1999 Toyota Tacoma PreRunner
This 1999 review is representative of model years 1995 to 2004.
By Ann Job of MSN Autos
A perfectly good, though rather uninspiring, Toyota compact pickup gets a makeover and is reborn the Tacoma PreRunner. Based on the rugged style of desert racing trucks, the PreRunner looks like a 4X4 but it's only a 4X2. Best of all, this sporty-looking truck is priced thousands of dollars less than a comparable 4X4, and you get better fuel economy and lower insurance rates, too.
Ivan "The Ironman" Stewart helped develop the Toyota Tacoma PreRunner, and it shows. A Toyota race truck driver and winner of the Baja 500 and 1000 desert off-road races, Stewart was invaluable as Toyota engineers sought to put the same pizzazz in the ol', rather plain Tacoma compact pickup.
Introduced in 1995, the Tacoma hadn't changed much—until the PreRunner was added in the middle of the 1998 model year. Now, the PreRunner is known as the trailblazer in a new truck segment—compact pickups that have the sporty look of 4X4s but carry more affordable 4X2 price tags.
A few months later, Nissan North America Inc. added the Frontier Desert Runner, another 4X2 compact truck styled to look like a 4X4.
What's in a name?
Off-road, the PreRunner surprises its occupants. With only rear-wheel drive, the tester kept up with 4-wheel-drive sport utes on rutted trails and grassy fields, and given a good head of steam, the PreRunner even scaled a tall mound of loose stones. The truck wasn't quite as graceful about it as the tenaciously clambering 4-wheel-drive SUVs, but it accomplished the same exercise, nonetheless.
All the while, the truck's stiff off-road ride conveyed a certain, above-it-all, rugged attitude that seemed comforting.
Lighter weight than a 4X4
Tacoma an early standout Toyota couldn't have picked a better truck on which to base the sporty look.

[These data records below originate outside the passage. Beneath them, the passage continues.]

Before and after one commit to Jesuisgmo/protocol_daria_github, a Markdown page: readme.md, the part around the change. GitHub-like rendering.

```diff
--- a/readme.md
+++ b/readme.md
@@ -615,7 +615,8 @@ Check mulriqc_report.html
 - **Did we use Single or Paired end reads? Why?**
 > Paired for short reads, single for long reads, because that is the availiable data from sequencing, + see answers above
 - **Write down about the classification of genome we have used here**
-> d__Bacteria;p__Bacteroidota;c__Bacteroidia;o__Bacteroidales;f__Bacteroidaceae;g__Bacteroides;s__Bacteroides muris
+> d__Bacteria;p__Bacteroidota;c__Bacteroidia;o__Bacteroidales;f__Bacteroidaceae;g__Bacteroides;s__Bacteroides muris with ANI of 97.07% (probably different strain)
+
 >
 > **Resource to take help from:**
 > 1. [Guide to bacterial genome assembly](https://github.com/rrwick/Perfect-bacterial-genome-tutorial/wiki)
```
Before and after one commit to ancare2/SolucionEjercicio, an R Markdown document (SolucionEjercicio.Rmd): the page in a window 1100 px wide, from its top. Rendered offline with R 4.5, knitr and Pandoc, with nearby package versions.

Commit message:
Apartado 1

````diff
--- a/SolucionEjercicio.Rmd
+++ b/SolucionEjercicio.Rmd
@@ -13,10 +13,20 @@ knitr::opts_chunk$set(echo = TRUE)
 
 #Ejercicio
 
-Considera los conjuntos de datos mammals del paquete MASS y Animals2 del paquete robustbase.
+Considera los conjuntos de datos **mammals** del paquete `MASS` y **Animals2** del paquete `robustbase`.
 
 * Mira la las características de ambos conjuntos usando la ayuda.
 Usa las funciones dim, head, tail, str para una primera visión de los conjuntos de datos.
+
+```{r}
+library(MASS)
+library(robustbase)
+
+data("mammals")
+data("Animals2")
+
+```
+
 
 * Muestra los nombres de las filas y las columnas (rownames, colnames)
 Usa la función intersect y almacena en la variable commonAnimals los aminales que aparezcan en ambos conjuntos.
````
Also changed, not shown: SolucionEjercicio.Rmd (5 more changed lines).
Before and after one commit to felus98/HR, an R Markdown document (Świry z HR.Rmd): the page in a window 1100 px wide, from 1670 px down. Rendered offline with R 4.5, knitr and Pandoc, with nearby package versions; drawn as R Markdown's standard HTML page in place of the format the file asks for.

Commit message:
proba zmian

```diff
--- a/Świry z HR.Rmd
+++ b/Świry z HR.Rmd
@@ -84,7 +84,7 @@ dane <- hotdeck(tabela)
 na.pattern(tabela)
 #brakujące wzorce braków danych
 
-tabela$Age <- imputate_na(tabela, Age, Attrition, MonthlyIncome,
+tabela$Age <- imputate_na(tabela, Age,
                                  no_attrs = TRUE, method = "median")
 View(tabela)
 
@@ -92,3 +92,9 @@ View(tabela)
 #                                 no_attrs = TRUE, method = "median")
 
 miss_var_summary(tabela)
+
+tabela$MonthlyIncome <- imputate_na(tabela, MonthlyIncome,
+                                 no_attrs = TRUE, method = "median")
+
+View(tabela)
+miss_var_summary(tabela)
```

In 1996 and 1997, automotive researcher J.D. Power and Associates named the Tacoma the top compact pickup in initial quality, following a survey of owners who had their trucks for three months. But in 1998, it lost out in the initial quality study to the Dodge Dakota.
V6 provides tire-squealing power
The Toyota's torque was higher, too, at 220 lb-ft at 3600 rpm. The Desert Runner has 200 at 2800 rpm. But the only transmission offered in the racing-inspired PreRunner, oddly, is a 4-speed automatic.
Approximately 400-mile range
The base engine for the PreRunner is a 2.7-liter double overhead cam 16-valve 150-horsepower four cylinder that's rated at 18 mpg in the city and 21 mpg on the highway.
Simple, car-like interior
The interior is more akin to what you find in a car. Controls and gauges are laid out in a simple, no-nonsense style and everything is easy to reach. There's little flourish or flair here, however—no wood or shiny silver touches.
Watch the entry and exit on this truck. The PreRunner sits higher above the road than a normal 2-wheel-drive truck would.
Cramped, awkward rear seating
I was conscious that as I rode back there I didn't have a head restraint. My head rested on the back window. And I had to sit upright, since the back cushion was a straight pad attached to the back of the cab.
Getting in and out of the back also wasn't easy. The front passenger seat did move forward to allow more entry room, but the Tacoma PreRunner doesn't come in a 3- or 4-door model. The competing Mazda's B-Series compact truck offers a 4-door model.
But if you really want more than just a sporty look, you can get an Xtracab model and add the optional Toyota Racing Development package. It includes sport suspension, differential locks and eye-catching tires with white raised letters. The TRD package, as it's called, isn't offered on regular cab PreRunners.